Jan Hendrik Schön, a Bell Labs physicist whose papers promised to revolutionize the fields of organic electronics, superconductivity, and nanotechnology, fabricated data and falsified reports from 1998 through 2001, according to a report released today by a committee of independent investigators. Schön was fired from Bell Labs Tuesday night, shortly after officials there received the report. The findings mark this as one of the most extensive cases of scientific misconduct in modern history.
The committee's investigation grew out of a series of allegations in May that portions of figures in separate experiments appeared to have been duplicated (Science, 24 May, p. 1376). For instance, several figures contained apparently identical patterns of what should have been random noise. Bell Labs--the research arm of Lucent Technologies in Murray Hill, New Jersey--assembled an independent, five-member team led by Stanford University physicist Malcolm Beasley to look into the matter. The team ultimately focused on 24 separate papers that included 20 co-authors.

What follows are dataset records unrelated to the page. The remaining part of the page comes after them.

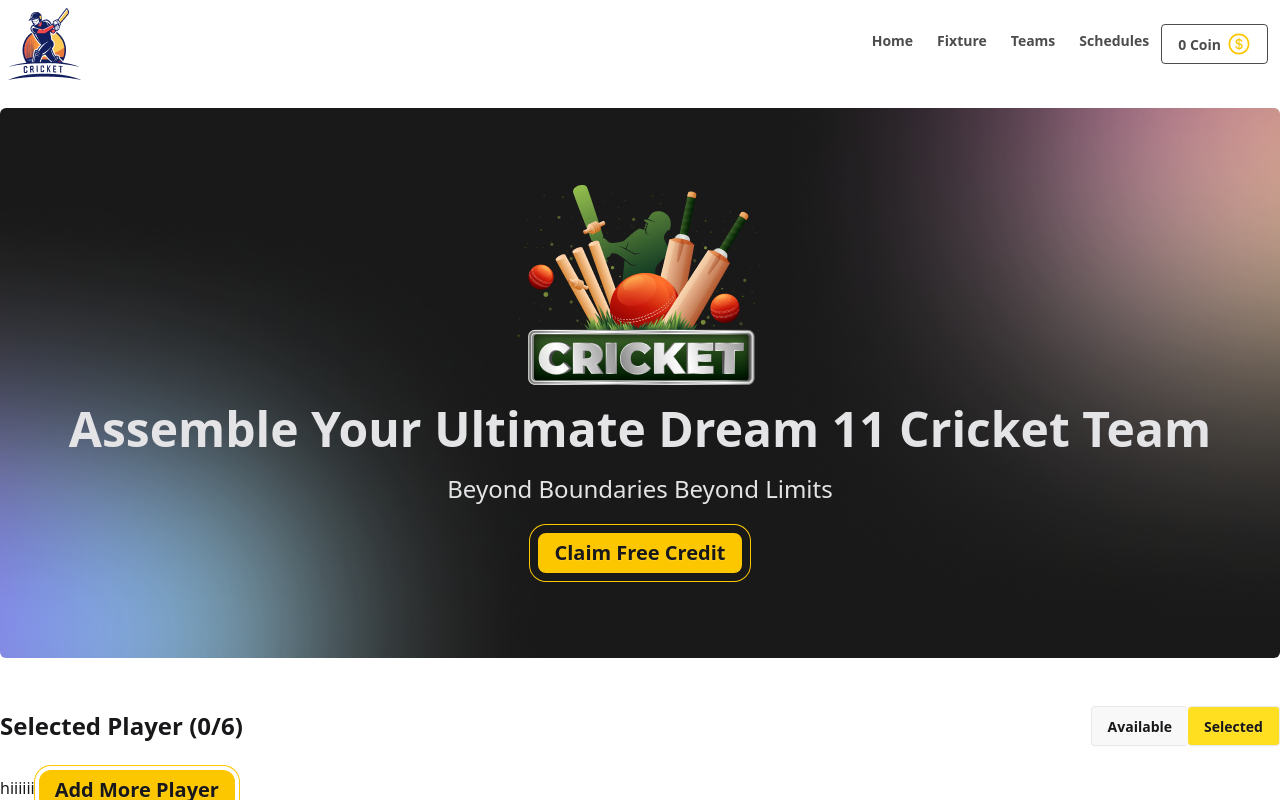
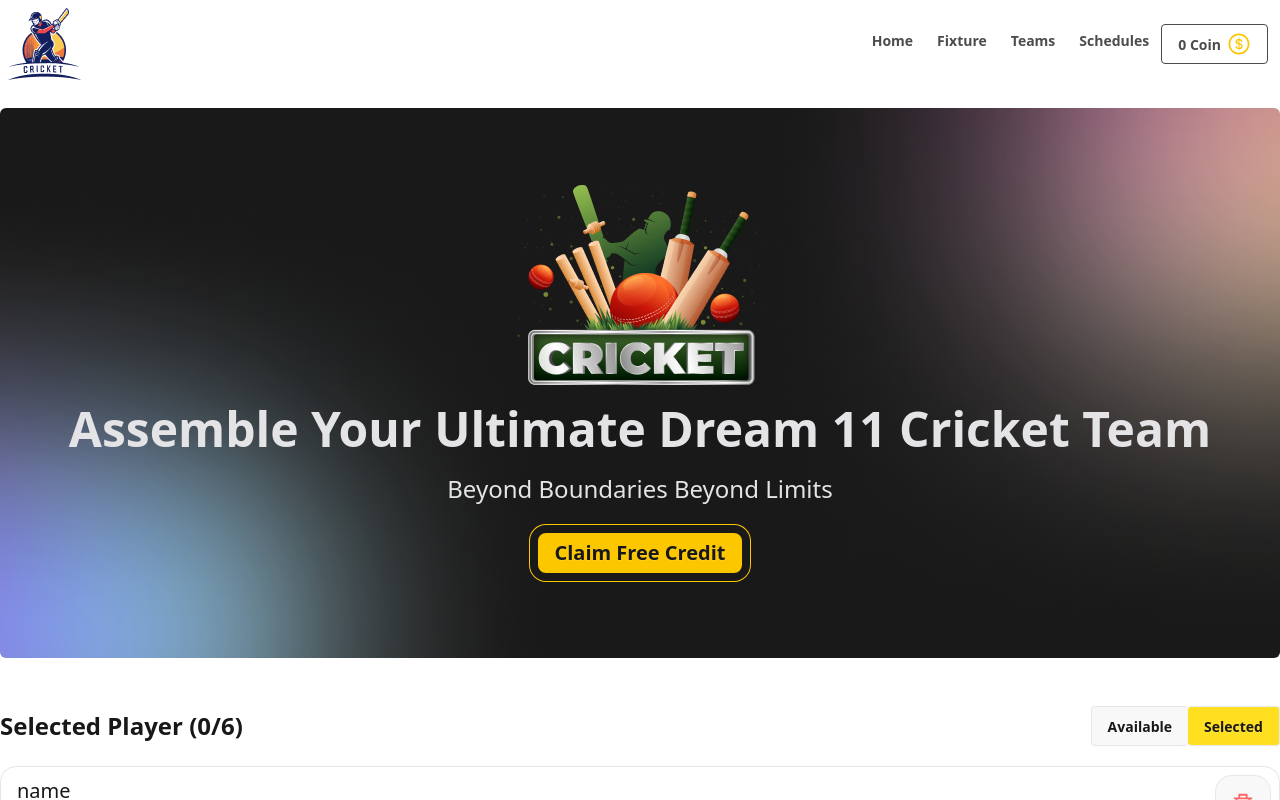
Before and after one commit to Dev-Zual/bpl-dream-11, a React (Vite) app: page / in a window 1280 px wide. Both pictures are taken after a click on the button "Available". Shown: the top 800 px of the page. Built offline with nearby package versions, Linux system fonts and the light colour scheme.

Commit message:
design selected player card done

```diff
--- /dev/null
+++ b/src/components/SelectedPlayer/SelectedPlayer.jsx
@@ -0,0 +1,22 @@
+import { RiDeleteBinLine } from "react-icons/ri";
+
+const SelectedPlayer = () => {
+  return (
+    <div className="flex justify-between border p-2 rounded-2xl border-black/10 items-center">
+      <div className="flex items-center space-x-2">
+        <img src="" alt="" />
+        <div>
+          <h3 className="text-xl font-medium">name</h3>
+          <p>left-handed-bat</p>
+        </div>
+      </div>
+      <div>
+        <button className="btn text-red-400 text-2xl rounded-2xl size-14">
+          <RiDeleteBinLine />
+        </button>
+      </div>
+    </div>
+  );
+};
+
+export default SelectedPlayer;
--- a/src/components/SelectedPlayers/SelectedPlayers.jsx
+++ b/src/components/SelectedPlayers/SelectedPlayers.jsx
@@ -1,9 +1,12 @@
 import PropTypes from "prop-types";
+import SelectedPlayer from "../SelectedPlayer/SelectedPlayer";
 
 const SelectedPlayers = ({ setRoute }) => {
   return (
     <div>
-      hiiiiii
+      <div>
+        <SelectedPlayer />
+      </div>
       <button
         onClick={() => setRoute(true)}
         className="btn bg-yellow-400 border-4 py-5 border-white ring-1 rounded-2xl font-semibold text-xl ring-yellow-400"
```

According to the report, Schön either falsified or fabricated data in 16 of the 24 cases. As well, he deleted his original data files, making it impossible to verify his scientific claims. "The evidence that manipulation and misrepresentation of data occurred is compelling," the report concludes.

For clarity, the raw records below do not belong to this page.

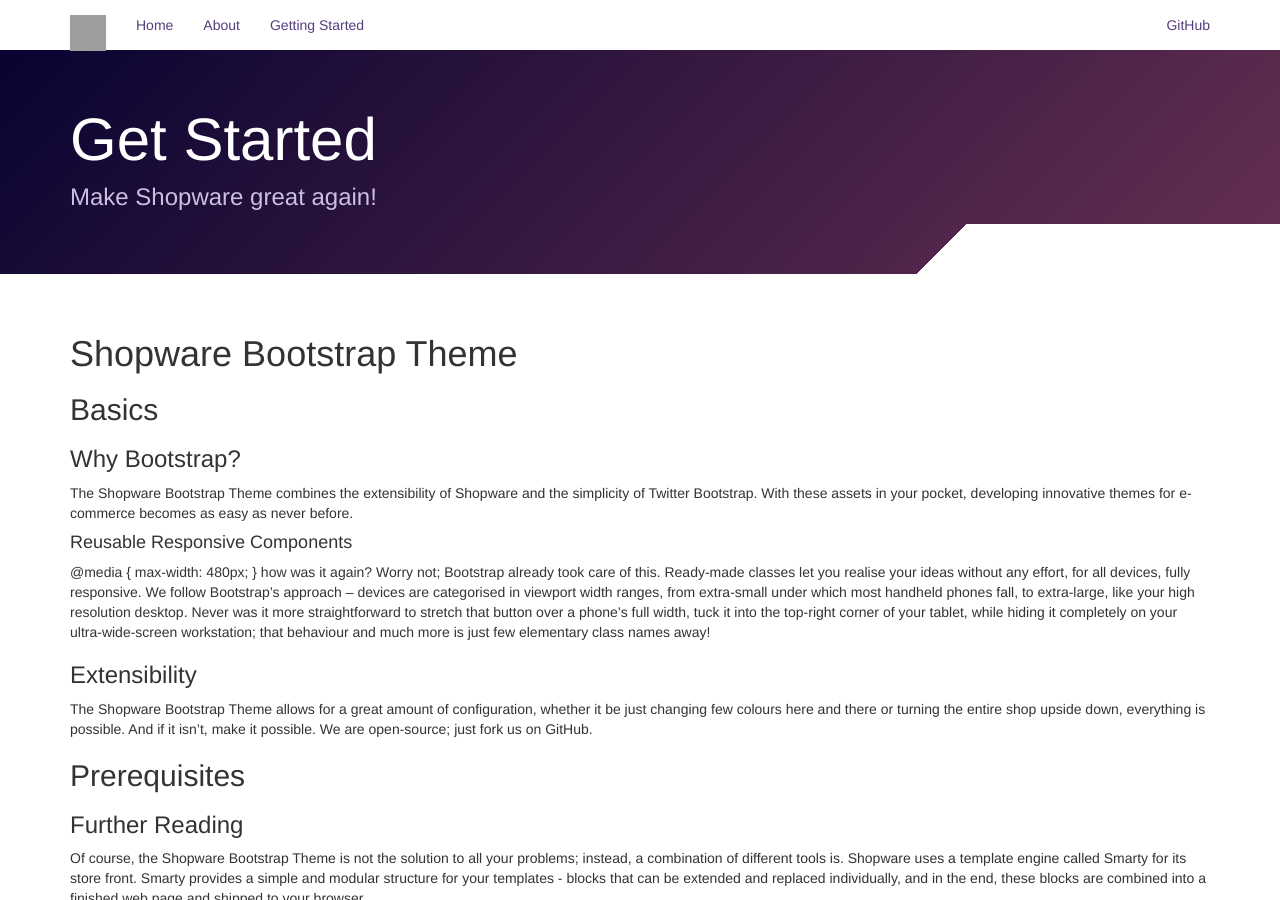
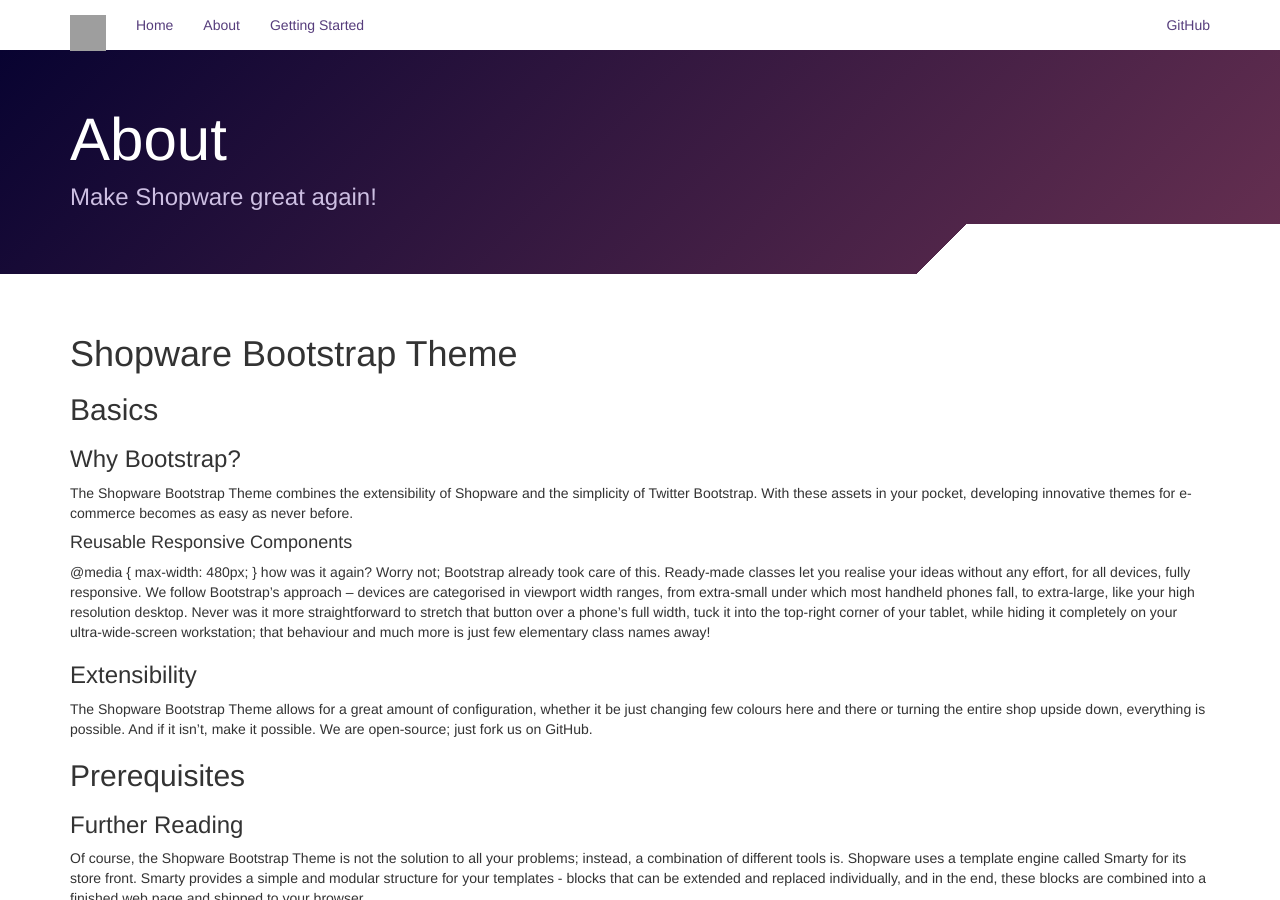
Before and after one commit to conexco/shopware-bootstrap-theme, a Jekyll site: the page built from docs/about.md, in a window 1280 px wide and 900 px high. Built offline with Jekyll 4.4.1, drawn with Linux system fonts in a browser that asks for light colours; nearby versions of some CDN libraries; grey boxes are pictures that could not be loaded.

Commit message:
Update and rename start.md to about.md

```diff
--- a/docs/start.md
+++ b/docs/about.md
@@ -1,6 +1,6 @@
 ---
 layout: default
-title: Get Started
+title: About
 description: Make Shopware great again!
 ---
 
```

Schön could not be reached for comment. But in a response to the committee that is part of the report, Schön says, "I have to admit that I made various mistakes in my scientific work, which I deeply regret. ... However, I would like to state that all of the scientific publications that I prepared were based on experimental observations."
The committee found no evidence of misconduct by any of Schön's co-authors. But the report raised a series of pointed questions regarding the role of Bertram Batlogg, Schön's supervisor and the group's senior member. In particular, the report questioned whether Batlogg should have looked more closely at the evidence supporting Schön's astounding string of reports, which in 2001 were being churned out at a rate of one every 8 days.
Other physicists said they are pleased with the thoroughness of the report, but saddened by its conclusions. "It's just stunning," says Lydia Sohn, a Princeton University physicist who was one of the first people to point out duplicate figures. "But this shows that the system of checks and balances in science works." According to Bell Labs vice president for research Cherry Murray, Bell Labs is now working with all of the authors to see which of Schön's papers should be retracted. Regardless of the decision, says Los Alamos National Laboratory physicist Art Ramirez, few physicists will ever reference the papers again. Says Ramirez: "For me this basically invalidates the whole body of work."